I have a proposition to make, or maybe it’s more of a challenge. I challenge you to take some time this week to think through and outline in your mind something that you feel you would love to see accomplished in the world. In your outline, think through some of the details, bring some color to it, let it fill you with the essence of what it is, envision how it might look and feel, imagine it as real. Then think about what it would take to make it real, whose help might you need, what resources it will take to build and operate (in this, be creative and don’t put forth artificial limits. In the future I will talk more about approaches to making just about anything happen). Then, once you have a fair sketch in your mind, I urge you to reach out to five people (whether you know them personally or not) and articulate your idea. Then, ask them for their guidance and, if you’re really feeling brave, ask them to participate in helping you build it. Take an open source approach to building your idea into a tangible thing. A good model for this (and, granted, music lends itself well to collaboration) is Indaba Music. Indaba is a company that provides all the basic tools for collaboration, it provides a central place where a community can form around the craft of creating music, and it allows for a free flow of ideas that generate an incredibly rich pool of creative value. There is no reason that people—regular, average people—can’t build and create anything that they can imagine. The primary thing that holds people back is the mythology around what it takes to build anything of value and the notion that the business world has it all figured out. The truth is that no one has it all figured out and everyone is on a constant lookout for better solutions. So get up and get out and make part of your conception a reality, starting today.

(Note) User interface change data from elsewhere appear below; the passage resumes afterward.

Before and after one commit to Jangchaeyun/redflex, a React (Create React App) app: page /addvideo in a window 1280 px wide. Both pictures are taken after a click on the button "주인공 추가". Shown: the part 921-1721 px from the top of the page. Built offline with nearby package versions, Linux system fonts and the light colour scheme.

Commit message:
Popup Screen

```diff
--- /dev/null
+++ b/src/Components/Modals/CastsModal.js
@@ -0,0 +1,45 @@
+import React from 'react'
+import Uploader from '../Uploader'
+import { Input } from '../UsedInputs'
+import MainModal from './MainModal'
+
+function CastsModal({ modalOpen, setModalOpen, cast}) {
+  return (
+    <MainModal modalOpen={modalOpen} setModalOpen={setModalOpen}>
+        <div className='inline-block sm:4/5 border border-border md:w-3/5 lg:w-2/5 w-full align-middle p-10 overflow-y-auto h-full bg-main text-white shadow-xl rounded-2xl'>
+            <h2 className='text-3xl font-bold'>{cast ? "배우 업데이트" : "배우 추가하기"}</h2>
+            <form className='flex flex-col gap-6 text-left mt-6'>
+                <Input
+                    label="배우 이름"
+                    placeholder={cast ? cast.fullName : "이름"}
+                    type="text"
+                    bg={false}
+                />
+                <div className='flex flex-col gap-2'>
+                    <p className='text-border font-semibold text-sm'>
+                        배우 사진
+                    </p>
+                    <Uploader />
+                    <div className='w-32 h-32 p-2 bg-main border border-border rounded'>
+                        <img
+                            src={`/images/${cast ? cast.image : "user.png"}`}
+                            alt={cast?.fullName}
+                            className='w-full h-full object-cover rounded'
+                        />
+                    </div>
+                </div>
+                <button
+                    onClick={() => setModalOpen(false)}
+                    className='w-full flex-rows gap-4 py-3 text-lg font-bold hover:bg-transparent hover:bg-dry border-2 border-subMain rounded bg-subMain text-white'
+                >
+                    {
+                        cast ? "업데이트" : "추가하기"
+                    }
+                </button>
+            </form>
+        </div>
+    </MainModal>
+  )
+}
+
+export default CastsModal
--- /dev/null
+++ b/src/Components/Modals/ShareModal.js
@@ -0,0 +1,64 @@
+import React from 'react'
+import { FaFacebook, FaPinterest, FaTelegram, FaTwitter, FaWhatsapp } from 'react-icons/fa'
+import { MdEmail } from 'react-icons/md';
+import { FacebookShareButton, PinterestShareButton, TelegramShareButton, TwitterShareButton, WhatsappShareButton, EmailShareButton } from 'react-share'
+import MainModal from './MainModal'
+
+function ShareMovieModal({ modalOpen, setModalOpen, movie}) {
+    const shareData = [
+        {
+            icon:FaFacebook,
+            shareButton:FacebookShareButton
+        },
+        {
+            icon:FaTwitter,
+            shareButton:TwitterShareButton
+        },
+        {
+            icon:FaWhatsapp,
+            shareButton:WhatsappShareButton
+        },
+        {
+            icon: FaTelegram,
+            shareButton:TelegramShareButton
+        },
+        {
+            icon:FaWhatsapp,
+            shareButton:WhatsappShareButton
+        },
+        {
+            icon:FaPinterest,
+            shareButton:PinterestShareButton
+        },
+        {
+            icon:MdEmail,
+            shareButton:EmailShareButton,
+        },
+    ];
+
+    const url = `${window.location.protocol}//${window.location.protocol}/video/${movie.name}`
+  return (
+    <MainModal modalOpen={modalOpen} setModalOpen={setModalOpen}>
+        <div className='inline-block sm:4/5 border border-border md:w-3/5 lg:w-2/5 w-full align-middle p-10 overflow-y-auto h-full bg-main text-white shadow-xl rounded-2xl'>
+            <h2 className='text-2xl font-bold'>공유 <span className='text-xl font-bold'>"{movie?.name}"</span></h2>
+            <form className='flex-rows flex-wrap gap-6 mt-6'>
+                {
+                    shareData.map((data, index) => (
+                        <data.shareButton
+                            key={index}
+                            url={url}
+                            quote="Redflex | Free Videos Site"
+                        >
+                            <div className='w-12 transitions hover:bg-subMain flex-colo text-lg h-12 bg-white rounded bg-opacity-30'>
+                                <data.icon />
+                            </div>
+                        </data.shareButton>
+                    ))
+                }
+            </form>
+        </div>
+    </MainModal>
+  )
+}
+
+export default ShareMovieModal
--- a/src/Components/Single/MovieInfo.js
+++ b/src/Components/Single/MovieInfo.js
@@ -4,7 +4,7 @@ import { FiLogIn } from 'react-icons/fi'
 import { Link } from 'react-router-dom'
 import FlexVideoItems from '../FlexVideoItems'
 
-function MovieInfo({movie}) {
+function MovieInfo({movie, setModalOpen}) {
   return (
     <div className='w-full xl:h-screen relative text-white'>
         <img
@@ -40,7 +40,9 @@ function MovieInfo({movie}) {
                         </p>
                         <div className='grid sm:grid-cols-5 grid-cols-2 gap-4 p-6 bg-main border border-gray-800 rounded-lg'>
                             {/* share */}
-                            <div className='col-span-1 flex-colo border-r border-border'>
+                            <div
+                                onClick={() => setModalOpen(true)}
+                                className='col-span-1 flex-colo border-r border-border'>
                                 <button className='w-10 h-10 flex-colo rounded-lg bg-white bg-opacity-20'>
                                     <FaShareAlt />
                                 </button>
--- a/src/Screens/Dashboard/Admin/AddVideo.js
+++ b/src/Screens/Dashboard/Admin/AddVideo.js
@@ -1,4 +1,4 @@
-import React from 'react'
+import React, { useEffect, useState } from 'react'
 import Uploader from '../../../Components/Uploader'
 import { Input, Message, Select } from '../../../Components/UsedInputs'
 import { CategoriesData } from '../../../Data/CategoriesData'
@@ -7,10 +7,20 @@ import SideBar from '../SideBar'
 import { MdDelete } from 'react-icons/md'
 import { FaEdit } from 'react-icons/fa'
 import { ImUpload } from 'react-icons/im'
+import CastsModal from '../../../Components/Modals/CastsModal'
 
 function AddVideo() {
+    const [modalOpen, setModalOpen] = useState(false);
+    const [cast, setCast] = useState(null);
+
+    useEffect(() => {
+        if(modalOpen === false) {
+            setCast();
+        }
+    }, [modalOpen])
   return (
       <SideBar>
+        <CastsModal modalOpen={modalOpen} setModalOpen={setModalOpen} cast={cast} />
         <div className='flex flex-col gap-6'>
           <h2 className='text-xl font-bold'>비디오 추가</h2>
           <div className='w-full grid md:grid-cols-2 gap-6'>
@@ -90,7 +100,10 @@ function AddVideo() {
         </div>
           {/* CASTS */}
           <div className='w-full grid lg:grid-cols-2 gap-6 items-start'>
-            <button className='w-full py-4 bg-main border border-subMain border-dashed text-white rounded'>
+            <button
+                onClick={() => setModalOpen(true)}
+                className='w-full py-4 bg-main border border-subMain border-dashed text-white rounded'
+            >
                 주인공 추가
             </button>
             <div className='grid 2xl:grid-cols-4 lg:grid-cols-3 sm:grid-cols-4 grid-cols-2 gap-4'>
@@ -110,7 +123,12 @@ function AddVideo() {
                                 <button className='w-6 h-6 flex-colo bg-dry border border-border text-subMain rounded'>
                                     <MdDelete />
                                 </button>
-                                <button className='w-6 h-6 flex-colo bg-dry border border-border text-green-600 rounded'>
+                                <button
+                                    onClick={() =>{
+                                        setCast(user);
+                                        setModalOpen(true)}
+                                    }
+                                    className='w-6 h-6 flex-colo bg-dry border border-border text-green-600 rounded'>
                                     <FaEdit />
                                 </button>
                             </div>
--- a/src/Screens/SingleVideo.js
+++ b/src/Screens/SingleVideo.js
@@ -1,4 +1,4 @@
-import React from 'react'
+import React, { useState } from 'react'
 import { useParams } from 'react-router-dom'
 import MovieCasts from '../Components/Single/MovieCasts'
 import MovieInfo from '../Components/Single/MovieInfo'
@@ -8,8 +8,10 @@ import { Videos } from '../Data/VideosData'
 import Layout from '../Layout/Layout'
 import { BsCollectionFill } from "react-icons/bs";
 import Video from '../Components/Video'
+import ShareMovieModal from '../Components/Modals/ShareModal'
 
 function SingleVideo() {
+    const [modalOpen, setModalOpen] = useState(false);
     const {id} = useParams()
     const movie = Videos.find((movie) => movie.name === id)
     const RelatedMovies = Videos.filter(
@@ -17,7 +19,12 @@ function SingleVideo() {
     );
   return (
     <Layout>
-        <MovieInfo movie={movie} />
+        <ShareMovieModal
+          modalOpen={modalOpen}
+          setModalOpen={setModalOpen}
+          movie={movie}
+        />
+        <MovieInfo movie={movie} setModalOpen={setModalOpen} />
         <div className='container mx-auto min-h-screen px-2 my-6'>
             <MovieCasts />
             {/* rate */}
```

After all, it is each person’s responsibility to effect change in the world in a manner that is consistent with his or her vision.
Some wonderful resources for finding smart people to collaborate with are:
Co-working NYC (this is NYC only. There are other co-working groups around the world.)